Smart monitoring of critical civil engineering infrastructures has become a priority nowadays as ageing of construction materials may have dramatic consequences on the community. The issue is exacerbated as it applies to many structures at the network level rather than to single structures or limited areas. To this effect, catalogues for assessment of decay conditions and identification of maintenance actions are crucial pieces of information for infrastructure management purposes. Within this context, innovative non-destructive methods, such as space-borne techniques, have been increasingly used for monitoring purposes in the past two decades. Among these, the Interferometric Synthetic Aperture Radar (InSAR) imagery technique is gaining momentum nowadays. This method is used to monitor ground and infrastructure displacements at the large scale with a millimeter resolution. It can compare radar satellite images over time, and it is capable to measure variations accurately using interferometry. An advantage of using InSAR techniques is that these are not affected by cloudiness as well as lighting conditions, since data can be also collected at night time. On the contrary, InSAR is computational-demanding as it requires to filter out unnecessary information from the entire captured area to obtain data on the target domain. Most common applications include landslide assessment and monitoring of surface deformations following major seismic events. This paper reports a methodology for the assessment of surface deformations of viaducts by reducing drastically computational time. To this purpose, a multi-stage automatic bridge monitoring protocol is developed at the network level by integration of information into Geographic Information System (GIS) catalogues and use of the InSAR imagery technique. The first stage locates the viaducts in the area of interest by querying open data and inputting results into a GIS catalogue. On a second stage, an InSAR analysis of the identified bridges is performed. This approach allows an estimate of surface displacements as well as an identification of bridge areas affected by millimeter-scale settlements. Fundamental theoretical and working principles of the two methodologies are first introduced in the paper.
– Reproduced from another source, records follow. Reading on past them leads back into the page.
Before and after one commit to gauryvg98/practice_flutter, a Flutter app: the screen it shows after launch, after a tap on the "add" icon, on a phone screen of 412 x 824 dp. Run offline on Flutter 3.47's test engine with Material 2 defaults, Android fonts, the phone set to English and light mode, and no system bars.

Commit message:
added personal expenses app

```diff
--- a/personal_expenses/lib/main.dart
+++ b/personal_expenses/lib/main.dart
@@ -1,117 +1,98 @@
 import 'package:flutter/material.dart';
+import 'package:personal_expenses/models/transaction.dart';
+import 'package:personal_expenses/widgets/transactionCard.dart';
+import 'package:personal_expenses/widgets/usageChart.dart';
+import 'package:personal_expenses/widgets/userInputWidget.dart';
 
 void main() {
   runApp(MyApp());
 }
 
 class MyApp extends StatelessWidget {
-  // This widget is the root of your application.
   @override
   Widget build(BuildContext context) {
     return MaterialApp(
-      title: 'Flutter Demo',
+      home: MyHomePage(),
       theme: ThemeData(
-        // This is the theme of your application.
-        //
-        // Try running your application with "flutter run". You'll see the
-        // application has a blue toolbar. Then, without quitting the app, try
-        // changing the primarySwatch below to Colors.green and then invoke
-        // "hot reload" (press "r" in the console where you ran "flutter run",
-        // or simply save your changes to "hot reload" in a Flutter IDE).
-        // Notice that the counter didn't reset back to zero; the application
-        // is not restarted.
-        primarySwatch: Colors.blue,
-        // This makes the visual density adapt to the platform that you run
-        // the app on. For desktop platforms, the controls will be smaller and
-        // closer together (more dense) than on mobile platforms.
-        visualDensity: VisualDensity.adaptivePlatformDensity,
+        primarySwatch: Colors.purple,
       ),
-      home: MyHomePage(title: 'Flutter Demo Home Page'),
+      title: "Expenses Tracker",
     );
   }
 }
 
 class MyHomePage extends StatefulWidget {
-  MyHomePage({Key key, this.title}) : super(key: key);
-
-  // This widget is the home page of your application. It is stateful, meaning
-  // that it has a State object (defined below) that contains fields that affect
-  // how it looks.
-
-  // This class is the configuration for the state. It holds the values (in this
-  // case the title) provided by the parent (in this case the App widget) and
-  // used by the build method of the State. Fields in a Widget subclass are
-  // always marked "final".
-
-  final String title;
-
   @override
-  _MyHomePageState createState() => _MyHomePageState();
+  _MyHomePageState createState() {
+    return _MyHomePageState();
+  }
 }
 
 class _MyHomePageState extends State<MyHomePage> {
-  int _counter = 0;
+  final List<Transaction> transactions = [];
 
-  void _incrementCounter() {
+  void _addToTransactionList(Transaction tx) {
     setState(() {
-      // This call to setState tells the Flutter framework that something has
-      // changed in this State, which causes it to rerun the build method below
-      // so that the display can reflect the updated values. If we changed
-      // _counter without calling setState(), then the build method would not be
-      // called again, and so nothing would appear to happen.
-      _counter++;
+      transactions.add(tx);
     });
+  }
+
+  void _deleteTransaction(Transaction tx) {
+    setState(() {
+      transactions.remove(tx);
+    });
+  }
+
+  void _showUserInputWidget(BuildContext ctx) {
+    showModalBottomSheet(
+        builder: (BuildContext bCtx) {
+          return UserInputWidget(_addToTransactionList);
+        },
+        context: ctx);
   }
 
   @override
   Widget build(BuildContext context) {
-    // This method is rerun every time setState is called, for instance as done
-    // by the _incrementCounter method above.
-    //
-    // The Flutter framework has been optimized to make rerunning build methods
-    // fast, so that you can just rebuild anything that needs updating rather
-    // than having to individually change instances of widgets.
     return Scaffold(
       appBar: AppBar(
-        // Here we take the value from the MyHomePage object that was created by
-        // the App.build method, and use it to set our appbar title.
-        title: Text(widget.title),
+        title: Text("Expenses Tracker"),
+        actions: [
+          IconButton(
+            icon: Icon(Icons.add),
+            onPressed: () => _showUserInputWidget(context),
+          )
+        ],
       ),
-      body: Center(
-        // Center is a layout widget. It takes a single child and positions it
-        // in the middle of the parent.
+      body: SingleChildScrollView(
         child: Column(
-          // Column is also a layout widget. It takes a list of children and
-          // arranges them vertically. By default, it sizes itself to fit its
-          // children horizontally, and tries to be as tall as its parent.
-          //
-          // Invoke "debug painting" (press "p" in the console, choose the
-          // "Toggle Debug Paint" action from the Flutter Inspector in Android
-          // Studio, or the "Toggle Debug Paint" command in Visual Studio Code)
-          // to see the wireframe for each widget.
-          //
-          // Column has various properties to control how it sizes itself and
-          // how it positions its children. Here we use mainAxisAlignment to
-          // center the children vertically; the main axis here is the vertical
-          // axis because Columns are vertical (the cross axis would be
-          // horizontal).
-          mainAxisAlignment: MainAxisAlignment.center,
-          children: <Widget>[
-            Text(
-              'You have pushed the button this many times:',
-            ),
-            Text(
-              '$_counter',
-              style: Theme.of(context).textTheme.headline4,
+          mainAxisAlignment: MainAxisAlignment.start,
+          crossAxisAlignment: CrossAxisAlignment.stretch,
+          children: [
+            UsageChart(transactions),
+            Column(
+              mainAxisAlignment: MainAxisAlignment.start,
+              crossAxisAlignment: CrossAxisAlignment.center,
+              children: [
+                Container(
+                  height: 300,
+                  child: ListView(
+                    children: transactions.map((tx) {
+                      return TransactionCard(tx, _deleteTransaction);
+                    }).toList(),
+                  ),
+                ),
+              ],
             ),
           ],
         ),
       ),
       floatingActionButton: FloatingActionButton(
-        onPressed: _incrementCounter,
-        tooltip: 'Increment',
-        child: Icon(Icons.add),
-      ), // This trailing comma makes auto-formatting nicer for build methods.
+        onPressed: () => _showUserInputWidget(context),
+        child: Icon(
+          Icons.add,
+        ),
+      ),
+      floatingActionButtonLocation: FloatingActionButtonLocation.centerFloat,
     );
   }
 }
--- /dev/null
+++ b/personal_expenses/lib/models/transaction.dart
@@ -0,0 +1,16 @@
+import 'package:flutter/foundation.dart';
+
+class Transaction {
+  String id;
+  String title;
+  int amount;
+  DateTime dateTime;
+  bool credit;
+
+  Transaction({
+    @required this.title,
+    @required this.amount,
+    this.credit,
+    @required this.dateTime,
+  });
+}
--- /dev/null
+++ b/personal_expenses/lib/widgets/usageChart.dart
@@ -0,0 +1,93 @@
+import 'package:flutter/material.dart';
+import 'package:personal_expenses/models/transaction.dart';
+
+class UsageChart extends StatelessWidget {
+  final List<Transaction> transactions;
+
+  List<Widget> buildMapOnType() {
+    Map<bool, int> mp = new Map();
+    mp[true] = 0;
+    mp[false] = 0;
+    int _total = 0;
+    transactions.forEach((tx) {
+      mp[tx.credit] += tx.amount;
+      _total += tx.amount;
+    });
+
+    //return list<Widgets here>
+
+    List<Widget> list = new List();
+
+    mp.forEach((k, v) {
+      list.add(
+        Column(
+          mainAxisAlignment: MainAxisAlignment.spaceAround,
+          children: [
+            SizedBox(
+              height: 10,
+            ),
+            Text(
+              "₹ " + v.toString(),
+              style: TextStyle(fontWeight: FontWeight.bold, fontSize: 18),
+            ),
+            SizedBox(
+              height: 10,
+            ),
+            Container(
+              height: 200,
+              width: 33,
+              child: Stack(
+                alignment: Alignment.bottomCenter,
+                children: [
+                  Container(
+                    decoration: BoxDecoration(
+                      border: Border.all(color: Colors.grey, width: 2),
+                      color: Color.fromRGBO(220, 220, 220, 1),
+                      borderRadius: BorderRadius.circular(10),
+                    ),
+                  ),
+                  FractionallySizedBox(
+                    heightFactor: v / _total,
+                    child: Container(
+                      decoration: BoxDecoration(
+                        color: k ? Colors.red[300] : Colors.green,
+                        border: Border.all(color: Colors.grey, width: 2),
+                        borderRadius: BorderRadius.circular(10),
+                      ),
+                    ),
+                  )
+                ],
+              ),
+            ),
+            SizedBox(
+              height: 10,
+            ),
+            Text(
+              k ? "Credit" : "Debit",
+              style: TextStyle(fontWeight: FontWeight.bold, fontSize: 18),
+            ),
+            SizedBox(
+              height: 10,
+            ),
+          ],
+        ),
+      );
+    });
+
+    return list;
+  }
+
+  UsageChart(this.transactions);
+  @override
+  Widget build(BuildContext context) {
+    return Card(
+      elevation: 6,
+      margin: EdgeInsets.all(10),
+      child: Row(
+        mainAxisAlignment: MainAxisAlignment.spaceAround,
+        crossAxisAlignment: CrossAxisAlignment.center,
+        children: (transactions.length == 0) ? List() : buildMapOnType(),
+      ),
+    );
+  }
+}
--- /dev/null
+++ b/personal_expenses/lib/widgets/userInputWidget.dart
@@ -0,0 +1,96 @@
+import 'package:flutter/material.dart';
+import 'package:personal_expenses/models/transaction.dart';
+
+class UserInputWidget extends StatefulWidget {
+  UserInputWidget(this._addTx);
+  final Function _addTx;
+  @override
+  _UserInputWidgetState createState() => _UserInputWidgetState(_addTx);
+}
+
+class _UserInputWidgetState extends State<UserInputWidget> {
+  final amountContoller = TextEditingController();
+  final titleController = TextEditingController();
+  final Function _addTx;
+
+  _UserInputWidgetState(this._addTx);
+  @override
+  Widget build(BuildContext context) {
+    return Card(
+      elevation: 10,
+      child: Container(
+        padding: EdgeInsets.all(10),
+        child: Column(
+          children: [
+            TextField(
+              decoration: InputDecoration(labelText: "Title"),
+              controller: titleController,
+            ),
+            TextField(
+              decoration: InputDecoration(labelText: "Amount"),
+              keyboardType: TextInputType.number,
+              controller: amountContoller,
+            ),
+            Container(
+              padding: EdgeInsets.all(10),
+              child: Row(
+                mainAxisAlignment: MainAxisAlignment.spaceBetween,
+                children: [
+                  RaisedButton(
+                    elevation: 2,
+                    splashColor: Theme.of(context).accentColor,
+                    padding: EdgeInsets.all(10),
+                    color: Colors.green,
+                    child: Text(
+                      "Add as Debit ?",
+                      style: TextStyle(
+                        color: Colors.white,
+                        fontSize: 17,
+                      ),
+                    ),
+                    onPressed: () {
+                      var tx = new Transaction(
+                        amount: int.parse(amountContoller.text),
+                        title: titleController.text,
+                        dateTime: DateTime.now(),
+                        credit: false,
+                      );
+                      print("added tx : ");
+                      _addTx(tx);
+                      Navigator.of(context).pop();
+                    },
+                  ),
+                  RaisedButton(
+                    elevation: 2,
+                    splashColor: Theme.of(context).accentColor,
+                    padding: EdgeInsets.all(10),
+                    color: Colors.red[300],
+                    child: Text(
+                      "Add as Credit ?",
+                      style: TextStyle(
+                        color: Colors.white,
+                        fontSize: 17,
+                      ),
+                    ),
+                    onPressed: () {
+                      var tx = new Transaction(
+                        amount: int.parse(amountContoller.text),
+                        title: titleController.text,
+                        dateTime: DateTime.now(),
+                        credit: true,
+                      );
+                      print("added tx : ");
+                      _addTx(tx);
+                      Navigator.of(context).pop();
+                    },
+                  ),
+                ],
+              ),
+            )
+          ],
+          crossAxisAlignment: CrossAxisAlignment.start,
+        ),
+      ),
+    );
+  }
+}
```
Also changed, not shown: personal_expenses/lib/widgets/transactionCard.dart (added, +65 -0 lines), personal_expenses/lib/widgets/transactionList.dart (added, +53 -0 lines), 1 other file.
Advantages against drawbacks of each technique are then discussed. The last Section reports a case study and a discussion of the main results including conclusions and future prospects.